(Supplied data)

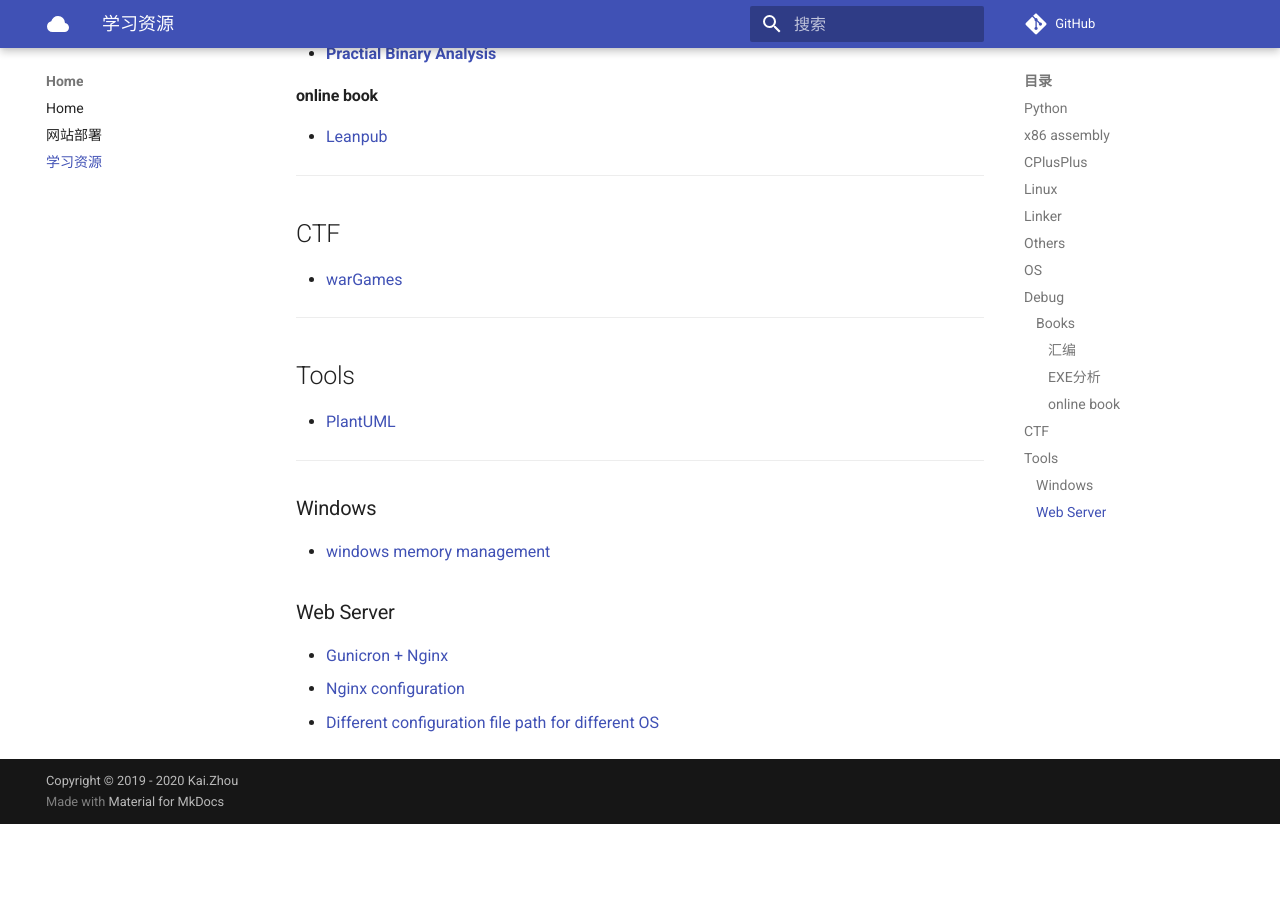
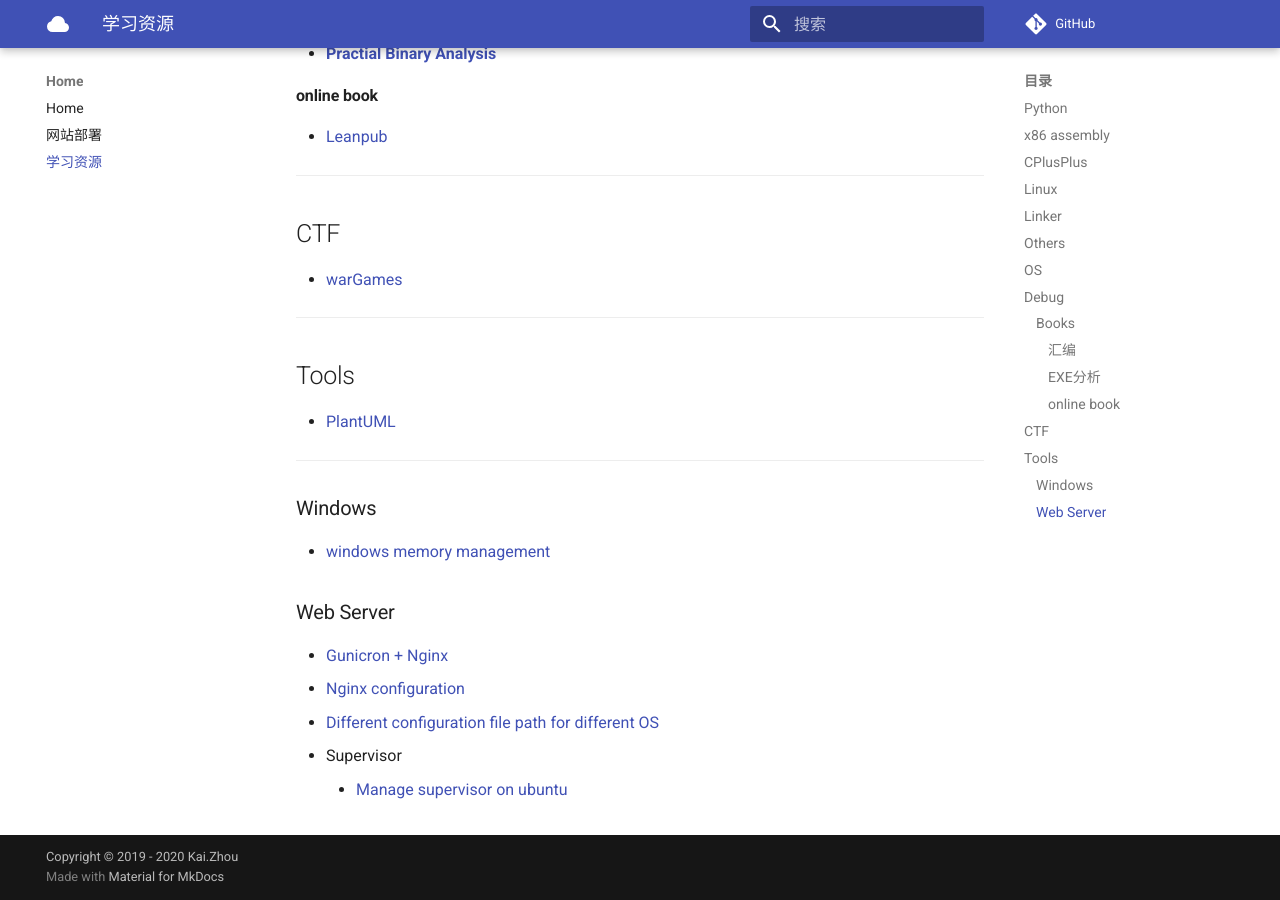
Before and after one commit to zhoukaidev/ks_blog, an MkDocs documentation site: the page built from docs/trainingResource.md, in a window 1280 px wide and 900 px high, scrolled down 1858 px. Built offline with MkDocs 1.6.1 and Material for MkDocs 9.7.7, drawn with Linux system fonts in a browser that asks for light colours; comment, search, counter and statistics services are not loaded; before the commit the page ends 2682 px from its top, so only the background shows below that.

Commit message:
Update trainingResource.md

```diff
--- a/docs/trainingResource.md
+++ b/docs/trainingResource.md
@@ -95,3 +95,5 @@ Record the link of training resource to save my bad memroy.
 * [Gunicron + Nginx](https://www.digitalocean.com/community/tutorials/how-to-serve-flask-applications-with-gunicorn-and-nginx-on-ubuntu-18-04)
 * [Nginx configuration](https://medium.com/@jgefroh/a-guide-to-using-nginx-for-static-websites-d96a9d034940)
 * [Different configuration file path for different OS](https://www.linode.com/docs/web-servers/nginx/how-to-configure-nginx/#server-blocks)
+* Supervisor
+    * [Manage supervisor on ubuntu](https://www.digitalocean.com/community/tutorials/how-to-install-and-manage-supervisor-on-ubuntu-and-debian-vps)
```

(End Supplied data)
(Supplied data)

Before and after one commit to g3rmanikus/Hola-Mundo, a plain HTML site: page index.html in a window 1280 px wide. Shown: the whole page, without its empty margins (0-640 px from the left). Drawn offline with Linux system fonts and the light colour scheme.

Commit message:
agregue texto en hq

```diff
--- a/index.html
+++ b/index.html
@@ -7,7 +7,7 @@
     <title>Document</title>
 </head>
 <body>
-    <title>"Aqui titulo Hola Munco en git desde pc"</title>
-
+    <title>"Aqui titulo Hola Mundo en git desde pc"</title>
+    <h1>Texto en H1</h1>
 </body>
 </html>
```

(End Supplied data)
(Supplied data)

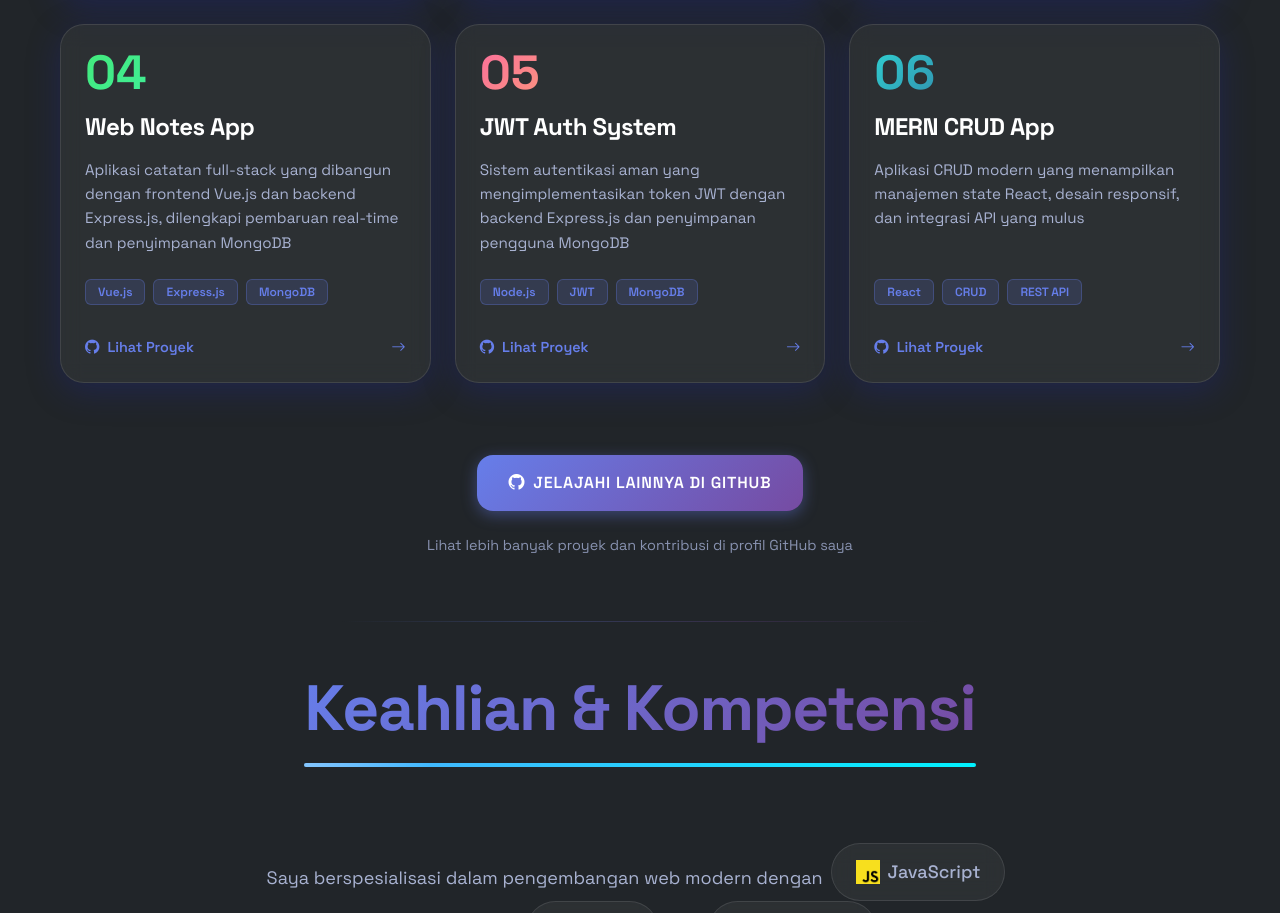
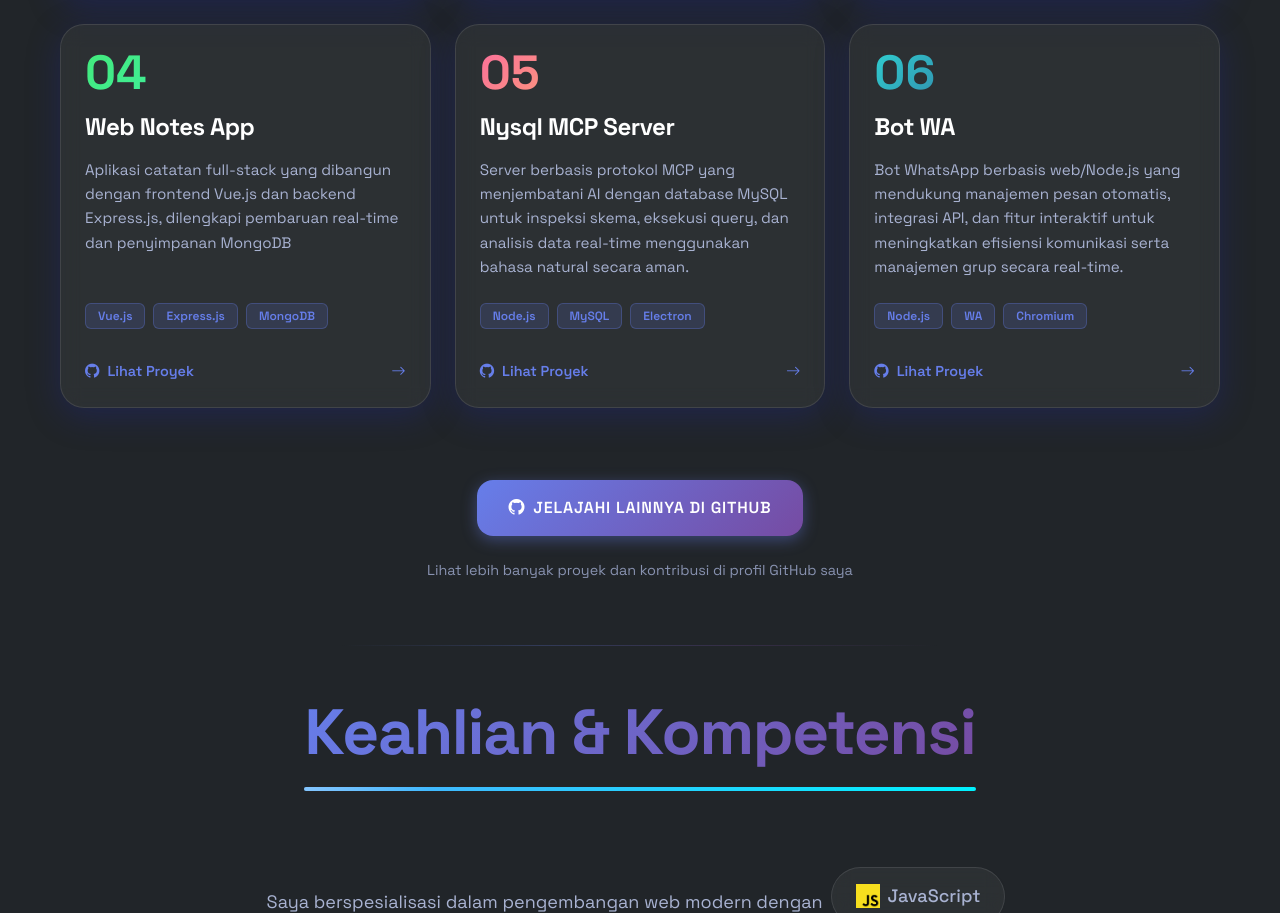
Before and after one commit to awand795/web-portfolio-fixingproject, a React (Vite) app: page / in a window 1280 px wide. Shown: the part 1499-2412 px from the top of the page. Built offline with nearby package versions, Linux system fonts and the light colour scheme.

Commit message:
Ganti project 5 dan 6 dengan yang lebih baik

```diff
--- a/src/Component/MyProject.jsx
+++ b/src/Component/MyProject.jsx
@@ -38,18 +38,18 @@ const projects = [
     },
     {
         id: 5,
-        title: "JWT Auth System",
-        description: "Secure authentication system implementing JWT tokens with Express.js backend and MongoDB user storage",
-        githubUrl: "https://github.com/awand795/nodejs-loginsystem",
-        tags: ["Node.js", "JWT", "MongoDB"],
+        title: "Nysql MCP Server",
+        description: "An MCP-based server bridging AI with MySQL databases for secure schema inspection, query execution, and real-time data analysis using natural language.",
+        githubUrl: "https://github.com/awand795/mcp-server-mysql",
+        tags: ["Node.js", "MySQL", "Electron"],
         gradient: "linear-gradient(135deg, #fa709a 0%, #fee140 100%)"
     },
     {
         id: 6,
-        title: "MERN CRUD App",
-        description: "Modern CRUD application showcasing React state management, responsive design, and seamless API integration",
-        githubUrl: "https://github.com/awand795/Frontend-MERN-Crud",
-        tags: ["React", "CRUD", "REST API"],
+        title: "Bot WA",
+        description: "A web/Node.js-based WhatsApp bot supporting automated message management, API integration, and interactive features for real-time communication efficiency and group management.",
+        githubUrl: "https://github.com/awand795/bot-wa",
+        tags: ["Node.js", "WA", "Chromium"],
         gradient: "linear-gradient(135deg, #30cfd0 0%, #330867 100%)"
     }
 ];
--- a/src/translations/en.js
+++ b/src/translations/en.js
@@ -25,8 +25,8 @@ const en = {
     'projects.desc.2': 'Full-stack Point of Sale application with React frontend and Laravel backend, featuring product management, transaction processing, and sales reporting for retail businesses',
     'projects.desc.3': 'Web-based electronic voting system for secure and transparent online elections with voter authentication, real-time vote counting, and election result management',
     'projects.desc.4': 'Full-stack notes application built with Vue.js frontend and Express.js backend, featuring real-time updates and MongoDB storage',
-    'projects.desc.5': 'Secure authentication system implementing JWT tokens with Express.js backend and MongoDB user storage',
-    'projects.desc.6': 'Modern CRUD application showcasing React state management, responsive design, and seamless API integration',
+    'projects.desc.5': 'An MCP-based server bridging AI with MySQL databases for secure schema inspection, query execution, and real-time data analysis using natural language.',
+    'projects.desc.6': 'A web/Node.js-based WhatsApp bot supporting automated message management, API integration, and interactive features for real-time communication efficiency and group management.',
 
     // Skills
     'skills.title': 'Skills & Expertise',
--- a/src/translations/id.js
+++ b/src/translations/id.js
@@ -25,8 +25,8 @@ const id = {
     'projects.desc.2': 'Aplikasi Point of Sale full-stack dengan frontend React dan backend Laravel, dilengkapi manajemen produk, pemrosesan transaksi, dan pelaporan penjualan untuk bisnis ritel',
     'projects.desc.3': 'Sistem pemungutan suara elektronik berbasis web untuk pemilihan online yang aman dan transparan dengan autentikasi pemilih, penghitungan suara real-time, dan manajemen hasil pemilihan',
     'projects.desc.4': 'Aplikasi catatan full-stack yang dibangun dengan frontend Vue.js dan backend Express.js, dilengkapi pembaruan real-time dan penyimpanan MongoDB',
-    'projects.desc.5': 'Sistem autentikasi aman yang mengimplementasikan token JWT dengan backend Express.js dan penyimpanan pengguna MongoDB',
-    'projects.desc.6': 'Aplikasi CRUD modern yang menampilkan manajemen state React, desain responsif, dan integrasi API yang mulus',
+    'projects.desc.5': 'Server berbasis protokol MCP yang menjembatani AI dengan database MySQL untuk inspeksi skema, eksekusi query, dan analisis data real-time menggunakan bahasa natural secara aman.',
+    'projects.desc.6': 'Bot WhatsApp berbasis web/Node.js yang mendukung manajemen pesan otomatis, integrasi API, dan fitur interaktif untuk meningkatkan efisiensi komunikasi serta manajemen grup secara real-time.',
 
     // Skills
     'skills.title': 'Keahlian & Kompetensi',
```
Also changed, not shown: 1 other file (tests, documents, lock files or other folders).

(End Supplied data)

#### [Instructions for the task]
If a line in the records has the word "tags", copy that line.

#### [Exercise solution]
-        tags: ["Node.js", "JWT", "MongoDB"],
+        tags: ["Node.js", "MySQL", "Electron"],
-        tags: ["React", "CRUD", "REST API"],
+        tags: ["Node.js", "WA", "Chromium"],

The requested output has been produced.